(Note: my English might be insufficient at some points. Sorry if it's distracting.)
How QC solutions work in theory
A good analogy of how they work would be this seemingly unrelated video. We see salt particles on a limited flat surface, navigating themselves into a certain pattern when they "hear" a sound with a specific wavelength. (It's all about the small integer ratios of the wavelength and the plane size; much like steady Lissajous curves, or chords in music.) The point is, they move around until they reach a state where they "like to stay".

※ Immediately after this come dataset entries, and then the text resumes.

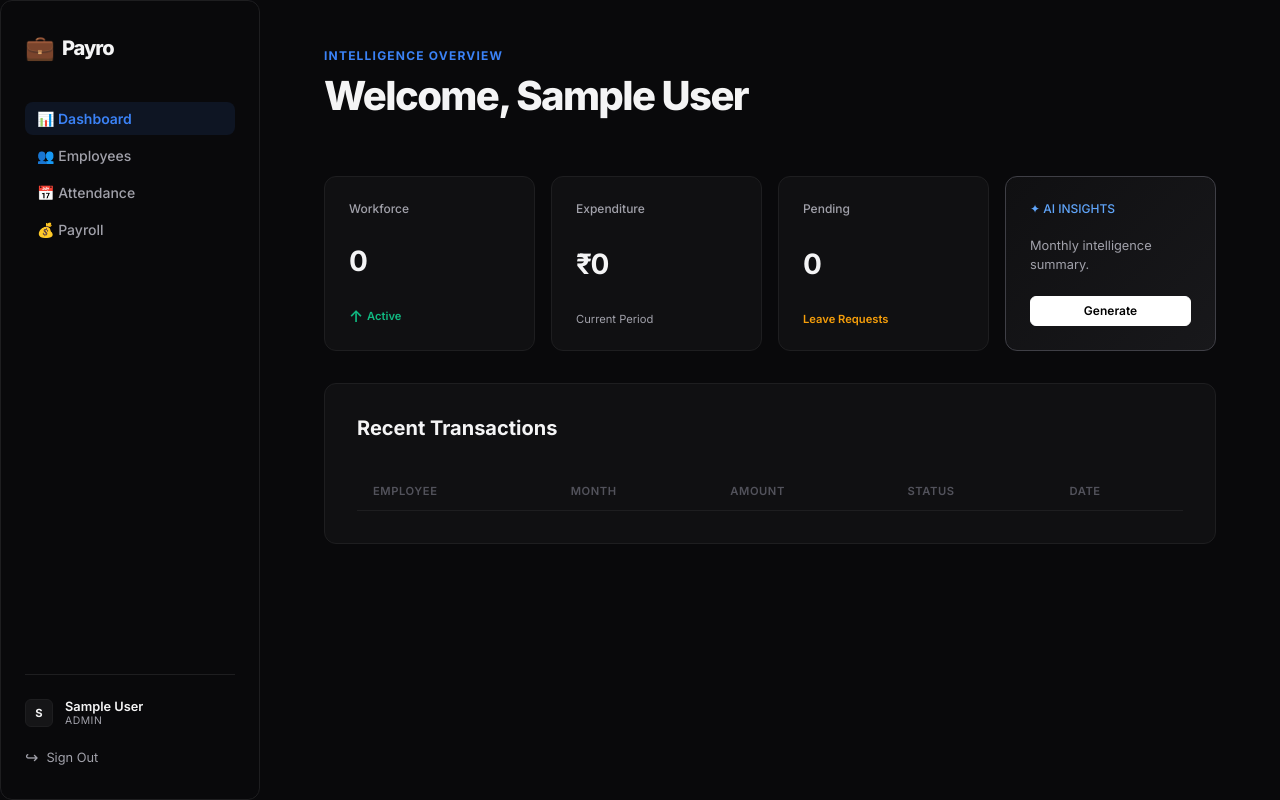
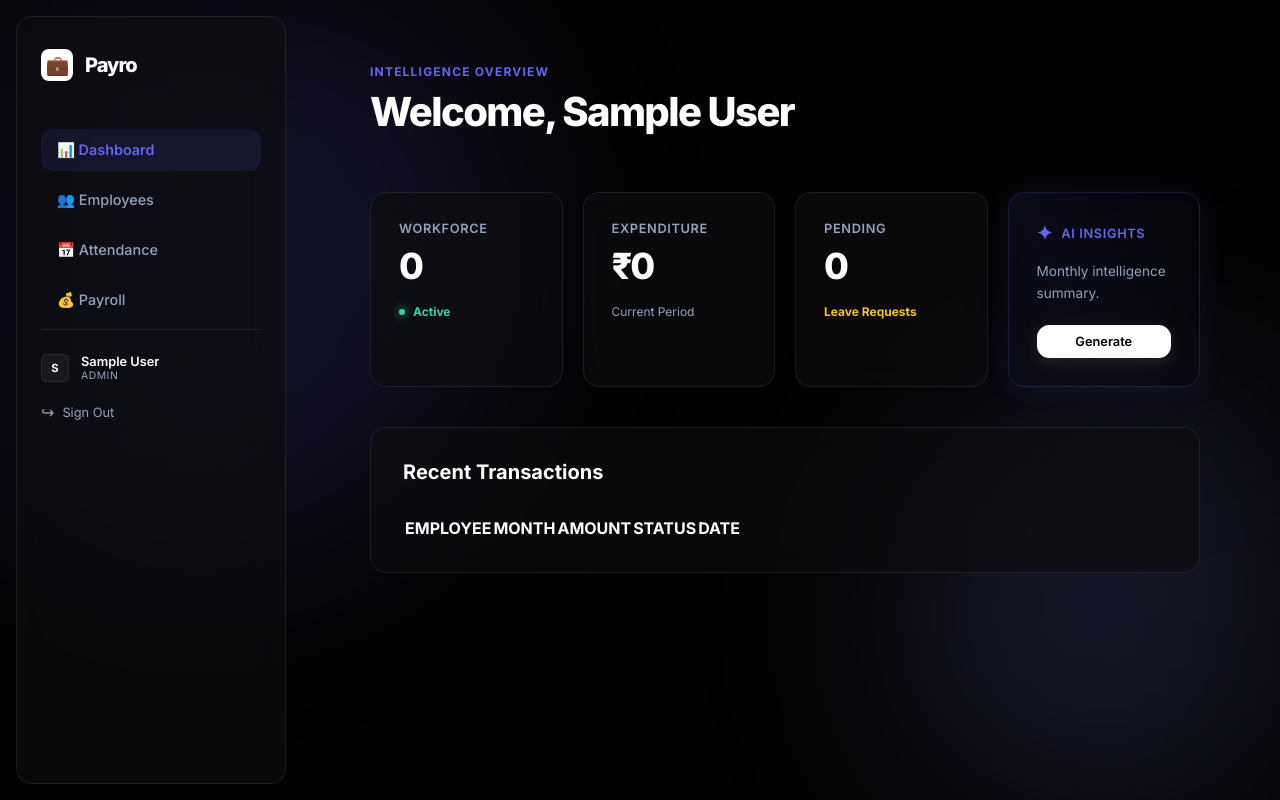
Before and after one commit to EmilGE7/payro, a Flask app: page /dashboard in a window 1280 px wide. Run offline with Flask 3, Linux system fonts and the light colour scheme; the visitor is signed in with stand-in values (Sample User, id 1); data comes from the database, SQL or seed files in the repository; data that the repository does not hold is empty; some libraries are stand-ins or nearby versions.

Commit message:
UI/UX: 'New Gen' Transformation with Aurora blobs, frosted glass, and dynamic glows

```diff
--- a/static/css/index.css
+++ b/static/css/index.css
@@ -1,18 +1,17 @@
 :root {
-    --primary: #3b82f6;
-    --primary-hover: #2563eb;
-    --bg-dark: #09090b;
-    --card-bg: #101012;
-    --card-hover: #141416;
-    --glass-border: #1e1e20;
-    --glass-border-hover: #27272a;
-    --text-primary: #f4f4f5;
-    --text-secondary: #a1a1aa;
-    --text-muted: #52525b;
-    --success: #10b981;
-    --danger: #ef4444;
-    --warning: #f59e0b;
-    --transition: all 0.15s cubic-bezier(0.4, 0, 0.2, 1);
+    --primary: #6366f1;
+    --primary-glow: rgba(99, 102, 241, 0.15);
+    --bg-dark: #030303;
+    --card-bg: rgba(14, 14, 16, 0.7);
+    --glass-border: rgba(255, 255, 255, 0.08);
+    --glass-border-hover: rgba(255, 255, 255, 0.15);
+    --text-primary: #ffffff;
+    --text-secondary: #94a3b8;
+    --text-muted: #475569;
+    --success: #34d399;
+    --danger: #f87171;
+    --warning: #fbbf24;
+    --transition: all 0.3s cubic-bezier(0.4, 0, 0.2, 1);
 }
 
 * { margin: 0; padding: 0; box-sizing: border-box; font-family: 'Inter', system-ui, sans-serif; }
@@ -26,32 +25,68 @@ body {
     -webkit-font-smoothing: antialiased;
 }
 
-/* Bento Box & Glass Components */
+/* New Gen Living Background */
+.bg-blobs {
+    position: fixed;
+    top: 0; left: 0; width: 100%; height: 100%;
+    z-index: -1;
+    overflow: hidden;
+    filter: blur(100px);
+}
+.blob {
+    position: absolute;
+    border-radius: 50%;
+    opacity: 0.15;
+}
+.blob-1 { top: -10%; left: -10%; width: 50vw; height: 50vw; background: #6366f1; }
+.blob-2 { bottom: -10%; right: -10%; width: 40vw; height: 40vw; background: #818cf8; }
+
+/* Frosted Glassmorphism */
 .glass {
     background: var(--card-bg);
+    backdrop-filter: blur(20px);
+    -webkit-backdrop-filter: blur(20px);
     border: 1px solid var(--glass-border);
-    border-radius: 12px;
+    border-radius: 16px;
     transition: var(--transition);
 }
 .glass:hover {
     border-color: var(--glass-border-hover);
-    background: var(--card-hover);
+    transform: translateY(-2px);
+    box-shadow: 0 10px 30px -10px rgba(0, 0, 0, 0.5);
 }
 
-.shadow-premium {
-    box-shadow: 0 1px 3px 0 rgba(0, 0, 0, 0.1), 0 1px 2px -1px rgba(0, 0, 0, 0.1);
+/* Aurora Hover Borders */
+.aurora-hover:hover {
+    position: relative;
+    border-color: transparent;
+}
+.aurora-hover:hover::before {
+    content: "";
+    position: absolute;
+    inset: -1px;
+    padding: 1px;
+    border-radius: inherit;
+    background: linear-gradient(135deg, #6366f1, #a855f7, #6366f1);
+    -webkit-mask: linear-gradient(#fff 0 0) content-box, linear-gradient(#fff 0 0);
+    mask: linear-gradient(#fff 0 0) content-box, linear-gradient(#fff 0 0);
+    -webkit-mask-composite: xor;
+    mask-composite: exclude;
+    pointer-events: none;
+    animation: aurora 3s linear infinite;
+}
+@keyframes aurora {
+    0% { background-position: 0% 50%; }
+    100% { background-position: 200% 50%; }
 }
 
 /* Sidebar & Navigation */
 .sidebar {
-    width: 260px;
-    height: 100vh;
+    width: 270px;
+    height: calc(100vh - 2rem);
+    margin: 1rem;
     padding: 2rem 1.5rem;
     position: fixed;
-    border-right: 1px solid var(--glass-border);
-    background: var(--bg-dark);
-    display: flex;
-    flex-direction: column;
     z-index: 100;
 }
 
@@ -60,33 +95,33 @@ body {
     font-weight: 800;
     color: var(--text-primary);
     letter-spacing: -0.05em;
-    margin-bottom: 2.5rem;
+    margin-bottom: 3rem;
     display: flex;
     align-items: center;
-    gap: 0.5rem;
+    gap: 0.75rem;
 }
 
 .nav-links { list-style: none; }
-.nav-item { margin-bottom: 0.25rem; }
+.nav-item { margin-bottom: 0.5rem; }
 
 .nav-link {
     display: flex;
     align-items: center;
-    padding: 0.5rem 0.75rem;
+    padding: 0.75rem 1rem;
     color: var(--text-secondary);
     text-decoration: none;
-    border-radius: 8px;
-    font-size: 0.875rem;
+    border-radius: 12px;
+    font-size: 0.9rem;
     font-weight: 500;
     transition: var(--transition);
 }
-.nav-link:hover { color: var(--text-primary); background: rgba(255,255,255,0.03); }
-.nav-link.active { background: rgba(59, 130, 246, 0.1); color: var(--primary); font-weight: 600; }
+.nav-link:hover { color: var(--text-primary); background: rgba(255,255,255,0.05); }
+.nav-link.active { background: rgba(99, 102, 241, 0.1); color: var(--primary); font-weight: 600; box-shadow: inset 0 0 10px rgba(99, 102, 241, 0.05); }
 
 .main-content {
-    margin-left: 260px;
-    padding: 3rem 4rem;
-    width: calc(100% - 260px);
+    margin-left: 290px;
+    padding: 4rem 5rem;
+    width: calc(100% - 290px);
     flex-grow: 1;
 }
 
@@ -94,110 +129,88 @@ body {
 .input-group { margin-bottom: 1.5rem; }
 .btn {
     width: 100%;
-    padding: 0.5rem 1rem;
-    border-radius: 8px;
+    padding: 0.75rem 1.25rem;
+    border-radius: 12px;
     border: 1px solid var(--glass-border);
     cursor: pointer;
     font-weight: 600;
-    font-size: 0.875rem;
+    font-size: 0.9rem;
     transition: var(--transition);
     display: inline-flex;
     align-items: center;
     justify-content: center;
     gap: 0.5rem;
-    background: transparent;
+    background: rgba(255,255,255,0.03);
     color: var(--text-primary);
 }
-.btn:hover { background: rgba(255,255,255,0.05); }
+.btn:hover { background: rgba(255,255,255,0.08); transform: scale(1.02); }
 .btn-primary {
     background: #ffffff;
     color: #000000;
     border: 1px solid #ffffff;
+    box-shadow: 0 4px 15px rgba(255, 255, 255, 0.1);
 }
 .btn-primary:hover {
-    background: #e4e4e7;
-    filter: brightness(0.9);
+    background: #f4f4f5;
+    box-shadow: 0 6px 20px rgba(255, 255, 255, 0.2);
 }
 
-/* Dashboard & Stats (Bento Layout) */
+/* Dashboard & Stats (New Gen Bento) */
 .grid-stats {
     display: grid;
     grid-template-columns: repeat(4, 1fr);
-    gap: 1rem;
-    margin-bottom: 2rem;
+    gap: 1.25rem;
+    margin-bottom: 2.5rem;
 }
 .stat-card {
-    padding: 1.5rem;
-    display: flex;
-    flex-direction: column;
-    justify-content: space-between;
-    min-height: 140px;
+    padding: 1.75rem;
+    min-height: 160px;
 }
 .stat-value {
-    font-size: 1.75rem;
-    font-weight: 700;
-    color: var(--text-primary);
-    letter-spacing: -0.05em;
+    font-size: 2.25rem;
+    font-weight: 800;
+    letter-spacing: -0.06em;
+    margin-top: 0.5rem;
 }
 .stat-label {
-    font-size: 0.75rem;
+    font-size: 0.8rem;
     color: var(--text-secondary);
-    font-weight: 500;
-    margin-bottom: 0.5rem;
+    font-weight: 600;
+    text-transform: uppercase;
+    letter-spacing: 0.05em;
 }
 
 .ai-card {
-    grid-column: span 1;
-    background: linear-gradient(135deg, #101012 0%, #18181b 100%);
-    border: 1px solid #27272a;
+    background: radial-gradient(circle at top left, rgba(99, 102, 241, 0.1), transparent);
+    border: 1px solid rgba(99, 102, 241, 0.2);
+    animation: aiPulse 4s infinite alternate;
+}
+@keyframes aiPulse {
+    from { box-shadow: 0 0 20px rgba(99, 102, 241, 0); }
+    to { box-shadow: 0 0 30px rgba(99, 102, 241, 0.15); }
 }
 
 /* Badges */
 .badge {
-    display:inline-flex;
-    align-items:center;
-    padding:0.125rem 0.5rem;
-    border-radius:9999px;
-    font-size:0.7rem;
-    font-weight:600;
+    padding: 0.25rem 0.75rem;
+    border-radius: 9999px;
+    font-size: 0.7rem;
+    font-weight: 700;
 }
-.badge-success { background:rgba(16,185,129,0.1); color:#10b981; }
-.badge-warning { background:rgba(245,158,11,0.1); color:#f59e0b; }
-.badge-danger  { background:rgba(239,68,68,0.1); color:#ef4444; }
-.badge-info    { background:rgba(59,130,246,0.1); color:var(--primary); }
 
-/* Table Excellence */
-.payro-table { width: 100%; border-collapse: collapse; }
-.payro-table th {
-    text-align: left;
-    padding: 0.75rem 1rem;
-    color: var(--text-muted);
-    font-size: 0.7rem;
-    font-weight: 600;
-    text-transform: uppercase;
-    letter-spacing: 0.05em;
-    border-bottom: 1px solid var(--glass-border);
+/* Table Design */
+.payro-table td {
+    padding: 1.25rem 1.5rem;
+    color: var(--text-secondary);
 }
-.payro-table td {
-    padding: 1.25rem 1rem;
-    border-bottom: 1px solid var(--glass-border);
-    font-size: 0.875rem;
-    color: var(--text-primary);
-}
-.payro-table tr:hover { background: rgba(255,255,255,0.01); }
+.payro-table tr:hover td { color: var(--text-primary); }
 
-/* Animations */
-.fadeInUp { animation: fadeInUp 0.4s cubic-bezier(0.16, 1, 0.3, 1); }
-@keyframes fadeInUp { from { opacity: 0; transform: translateY(8px); } to { opacity: 1; transform: translateY(0); } }
-
-/* Mobile Responsiveness */
+/* Mobile Support */
 @media (max-width: 1200px) {
     .grid-stats { grid-template-columns: repeat(2, 1fr); }
 }
-
 @media (max-width: 768px) {
-    .sidebar { width: 100%; height: auto; position: relative; border-right: none; border-bottom: 1px solid var(--glass-border); padding: 1rem; flex-direction: row; justify-content: space-between; align-items: center; }
-    .main-content { margin-left: 0; width: 100%; padding: 1.5rem; }
+    .sidebar { width: calc(100% - 2rem); height: auto; position: relative; margin: 1rem; }
+    .main-content { margin-left: 0; width: 100%; padding: 2rem; }
     .grid-stats { grid-template-columns: 1fr; }
-    .nav-links { display: none; }
 }
--- a/templates/base.html
+++ b/templates/base.html
@@ -9,10 +9,15 @@
     <link href="https://fonts.googleapis.com/css2?family=Inter:wght@400;500;600;700;800&display=swap" rel="stylesheet">
 </head>
 <body>
+    <div class="bg-blobs">
+        <div class="blob blob-1"></div>
+        <div class="blob blob-2"></div>
+    </div>
     {% if current_user.is_authenticated %}
-    <nav class="sidebar glass">
+    <nav class="sidebar glass aurora-hover">
         <div class="logo">
-            <span style="font-size: 1.5rem;">💼</span> Payro
+            <div style="width: 32px; height: 32px; background: white; border-radius: 8px; display: flex; align-items: center; justify-content: center; color: black; font-size: 1.2rem;">💼</div>
+            Payro
         </div>
 
         <ul class="nav-links">
--- a/templates/dashboard.html
+++ b/templates/dashboard.html
@@ -8,34 +8,37 @@
 </header>
 
 <div class="grid-stats">
-    <div class="stat-card glass fadeInUp" style="animation-delay: 0.05s;">
+    <div class="stat-card glass aurora-hover fadeInUp" style="animation-delay: 0.1s;">
         <div class="stat-label">Workforce</div>
         <div class="stat-value" data-countup="{{ total_employees }}">0</div>
-        <div style="color: var(--success); font-size: 0.7rem; font-weight: 600; margin-top: 0.5rem; display: flex; align-items: center; gap: 0.25rem;">
-            <span style="font-size: 1rem;">↑</span> Active
+        <div style="color: var(--success); font-size: 0.75rem; font-weight: 700; margin-top: 1rem; display: flex; align-items: center; gap: 0.5rem;">
+            <div style="width: 6px; height: 6px; background: currentColor; border-radius: 50%; box-shadow: 0 0 10px currentColor;"></div>
+            Active
         </div>
     </div>
-    <div class="stat-card glass fadeInUp" style="animation-delay: 0.1s;">
+    <div class="stat-card glass aurora-hover fadeInUp" style="animation-delay: 0.2s;">
         <div class="stat-label">Expenditure</div>
         <div class="stat-value" data-countup="{{ total_payroll|int }}" data-prefix="₹">0</div>
-        <div style="color: var(--text-secondary); font-size: 0.7rem; margin-top: 0.5rem;">Current Period</div>
+        <div style="color: var(--text-secondary); font-size: 0.75rem; margin-top: 1rem;">Current Period</div>
     </div>
-    <div class="stat-card glass fadeInUp" style="animation-delay: 0.15s;">
+    <div class="stat-card glass aurora-hover fadeInUp" style="animation-delay: 0.3s;">
         <div class="stat-label">Pending</div>
         <div class="stat-value" data-countup="{{ pending_leaves }}">0</div>
-        <div style="color: var(--warning); font-size: 0.7rem; font-weight: 600; margin-top: 0.5rem;">Leave Requests</div>
+        <div style="color: var(--warning); font-size: 0.75rem; font-weight: 700; margin-top: 1rem;">Leave Requests</div>
     </div>
 
-    <div class="stat-card glass ai-card fadeInUp" style="animation-delay: 0.2s; border: 1px solid #3f3f46;">
-        <div class="stat-label" style="color: #60a5fa;">✦ AI INSIGHTS</div>
-        <div id="ai-narrative" style="font-size: 0.8rem; color: var(--text-secondary); margin: 0.75rem 0; line-height: 1.5; min-height: 48px;">
+    <div class="stat-card glass ai-card fadeInUp" style="animation-delay: 0.4s;">
+        <div class="stat-label" style="color: var(--primary); display: flex; align-items: center; gap: 0.5rem;">
+            <span style="font-size: 1.2rem;">✦</span> AI INSIGHTS
+        </div>
+        <div id="ai-narrative" style="font-size: 0.85rem; color: var(--text-secondary); margin: 1rem 0; line-height: 1.6; min-height: 48px;">
             Monthly intelligence summary.
         </div>
-        <div style="display: flex; gap: 0.5rem;">
-            <button id="gen-report-btn" onclick="generateReport()" class="btn btn-primary" style="padding: 0.4rem 0.75rem; font-size: 0.75rem; border-radius: 6px;">
+        <div style="display: flex; gap: 0.75rem;">
+            <button id="gen-report-btn" onclick="generateReport()" class="btn btn-primary" style="padding: 0.5rem 1rem; font-size: 0.8rem;">
                 Generate
             </button>
-            <a id="dl-report-btn" href="/ai/monthly-report/pdf" class="btn" style="display: none; padding: 0.4rem 0.75rem; font-size: 0.75rem; border-radius: 6px;">
+            <a id="dl-report-btn" href="/ai/monthly-report/pdf" class="btn" style="display: none; padding: 0.5rem 1rem; font-size: 0.8rem;">
                 PDF
             </a>
         </div>
```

Quantum Computers, according to their believers (and to the best of my knowledge), work similarly. They are a network of qbits taking every possible state (at once!) but they only get stable in a certain constellation - the one that satisfies your criteria. Then you go read their final state, and it should be the answer itself, or one of the likely answers. It's as if you calculated all points of a curve with the salt-and-sound method. Classical computers would do this like a particle emulator where you'd have to calculate every grain of salt; with this sound wave thing, you get an instant answer because salt is "everywhere" at the beginning, just as qbit states.
And this is nice - in theory.
will might never work
The problem is, you can't communicate with quantum bits. I mean, not really. Physicists have a theory, merely a theory, that such thing as superposition even exists. It's not a thing, it's an attempt to explain something we don't know. It's a method of working with unsure data. It's like saying "until you solve this equation, x has all the possible values, and then it suddenly collapses and takes on only one". Sure, it's one way to look at things; but it's not reality itself, it's just a side effect of missing information. If you already know x and I don't, then only I will have this uncertainty, and x, in fact, has a very specific value all along.
The same is true for quantum entanglement. According to the mainstream theory, when you observe one of the pairs, you gain instant information of the other. This sounds like magic, but it's like a pair of gloves: if we put them in two bags, then we both take one of the bags (random) and travel to the opposite ends of the galaxy, you will still know that if you have the left one in yours, then the right one was in mine. No information travels thru spacetime, nothing happens, only we know something on both sides - as soon as we "make the glove function collapse", aka check the bag. Yes, they say there's a wave function that collapses when you observe an entity; but again, this is not how it is, it's how we imagine it might as well be. It all goes back to the Copenhagen Interpretation, with a lot of debate around it, and honestly I'll open a champagne when they finally admit there's a better explanation. Even Schrödinger insisted that the probability approach to the poor cat's wellbeing is just wrong; it was a disproval of an explanation attempt, he said "guys this must be false because it leads to a contradiction in this simple thought experiment, the cat is dead and alive which is impossible"; instead, they accepted the impossible. A crazy theory about something having two states at once.
Superposition is probably a misunderstanding. Quantum computers will probably fail to deliver anything reliable; also they're very-very specific to a problem, you have to rewire them each time you want to add different numbers together, and even then, it's a very unstable way. It's like calculating the ratio of two numbers by cutting a plane to the right size, put salt on it, and then turn up the music.
- Quantum computers do NOT work, and it's not known if they ever will;
- They only ever will if we were right about the cat (which is unlikely);
- Efforts and expenses are way beyond the point of "worth it";
- The most practical problem they will ever solve is like factoring numbers;
- They will advertise the hell out of them no matter what.